» **Exercise requirements**
Only the text belongs in the copy: repeat each record exactly, without pictures.

» **Source information**
-=-=-
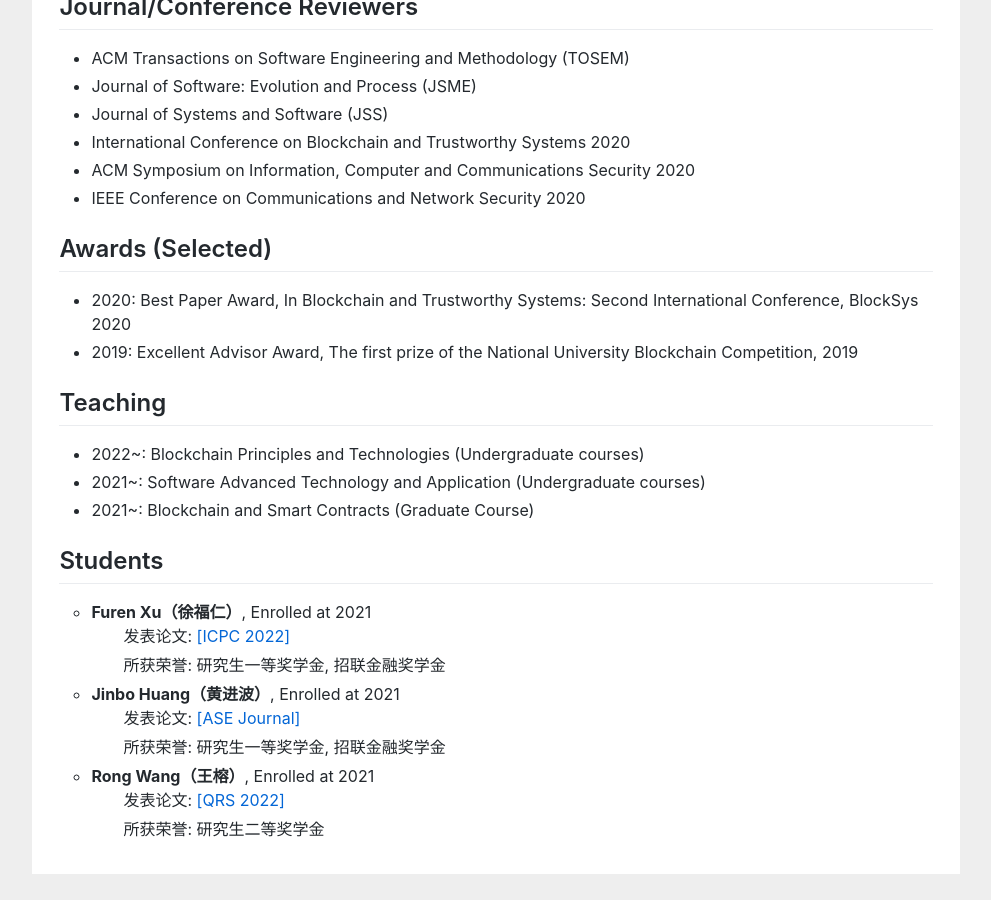
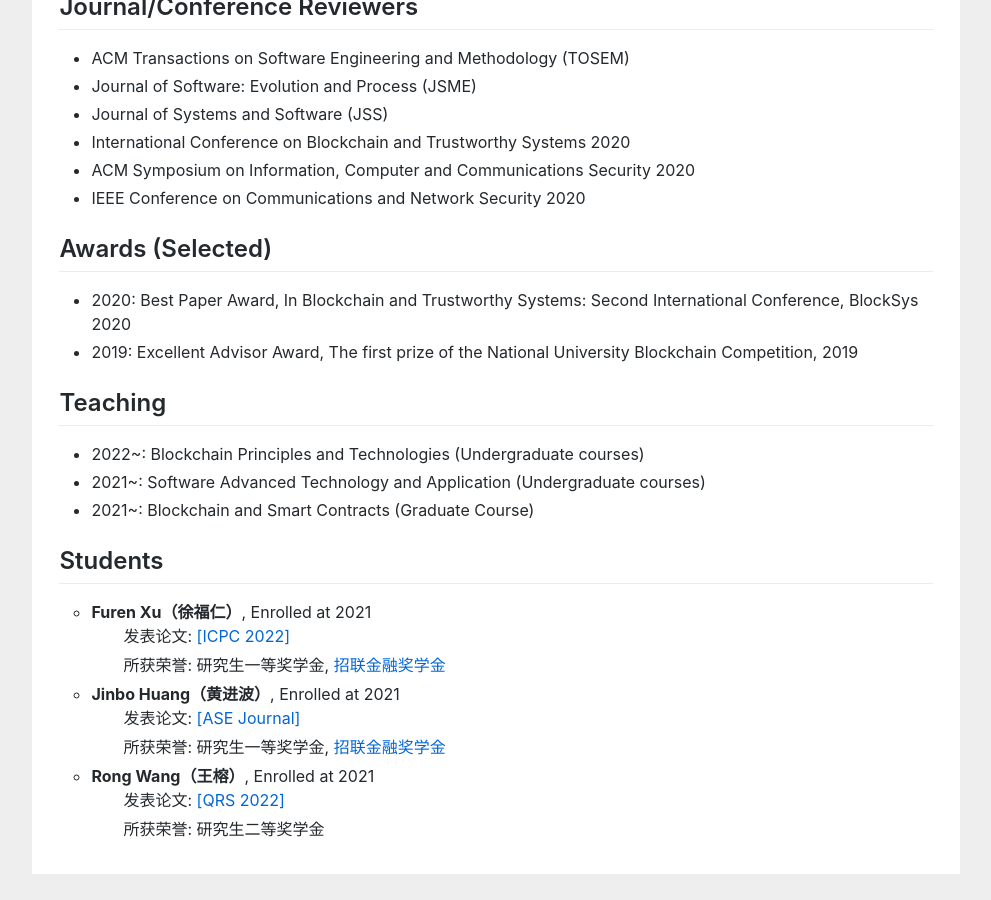
Before and after one commit to huangyuan-hy/huangyuan-hy.github.io, a Jekyll site: the page index.html, which Jekyll copies as it is, in a window 1280 px wide and 900 px high, scrolled down 2495 px. Shown: the whole window, without its empty margins (144-1135 px from the left). Built offline with Jekyll 4.4.1, drawn with Linux system fonts in a browser that asks for light colours.

Commit message:
Update index.html

```diff
--- a/index.html
+++ b/index.html
@@ -170,11 +170,11 @@ gtag('config', 'UA-158965281-1');
 
 <li type="circle"><b>Furen Xu（徐福仁）</b>, Enrolled at 2021</li>
     <p style="text-indent:2em;">发表论文: <a href="https://dl.acm.org/doi/abs/10.1145/3524610.3527923">[ICPC 2022]</a></p>
-	<p style="text-indent:2em; line-height:2px;">所获荣誉: 研究生一等奖学金, 招联金融奖学金</p>
+	<p style="text-indent:2em; line-height:2px;">所获荣誉: 研究生一等奖学金, <a href="https://sse.sysu.edu.cn/article/403">招联金融奖学金</a></p>
 
 <li type="circle"><b>Jinbo Huang（黄进波）</b>, Enrolled at 2021</li>
     <p style="text-indent:2em;">发表论文: <a href="https://link.springer.com/article/10.1007/s10515-022-00374-6">[ASE Journal]</a></p>
-   <p style="text-indent:2em; line-height:2px;"> 所获荣誉: 研究生一等奖学金, 招联金融奖学金</p>
+   <p style="text-indent:2em; line-height:2px;"> 所获荣誉: 研究生一等奖学金, <a href="https://sse.sysu.edu.cn/article/403">招联金融奖学金</a></p>
 
 <li type="circle"><b>Rong Wang（王榕）</b>, Enrolled at 2021</li>
     <p style="text-indent:2em;">发表论文: <a href="https://qrs22.techconf.org/">[QRS 2022]</a></p>
```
-=-=-
» **Solution for this exercise**
Before and after one commit to huangyuan-hy/huangyuan-hy.github.io, a Jekyll site: the page index.html, which Jekyll copies as it is, in a window 1280 px wide and 900 px high, scrolled down 2495 px. Shown: the whole window, without its empty margins (144-1135 px from the left). Built offline with Jekyll 4.4.1, drawn with Linux system fonts in a browser that asks for light colours.

Commit message:
Update index.html

```diff
--- a/index.html
+++ b/index.html
@@ -170,11 +170,11 @@ gtag('config', 'UA-158965281-1');
 
 <li type="circle"><b>Furen Xu（徐福仁）</b>, Enrolled at 2021</li>
     <p style="text-indent:2em;">发表论文: <a href="https://dl.acm.org/doi/abs/10.1145/3524610.3527923">[ICPC 2022]</a></p>
-	<p style="text-indent:2em; line-height:2px;">所获荣誉: 研究生一等奖学金, 招联金融奖学金</p>
+	<p style="text-indent:2em; line-height:2px;">所获荣誉: 研究生一等奖学金, <a href="https://sse.sysu.edu.cn/article/403">招联金融奖学金</a></p>
 
 <li type="circle"><b>Jinbo Huang（黄进波）</b>, Enrolled at 2021</li>
     <p style="text-indent:2em;">发表论文: <a href="https://link.springer.com/article/10.1007/s10515-022-00374-6">[ASE Journal]</a></p>
-   <p style="text-indent:2em; line-height:2px;"> 所获荣誉: 研究生一等奖学金, 招联金融奖学金</p>
+   <p style="text-indent:2em; line-height:2px;"> 所获荣誉: 研究生一等奖学金, <a href="https://sse.sysu.edu.cn/article/403">招联金融奖学金</a></p>
 
 <li type="circle"><b>Rong Wang（王榕）</b>, Enrolled at 2021</li>
     <p style="text-indent:2em;">发表论文: <a href="https://qrs22.techconf.org/">[QRS 2022]</a></p>
```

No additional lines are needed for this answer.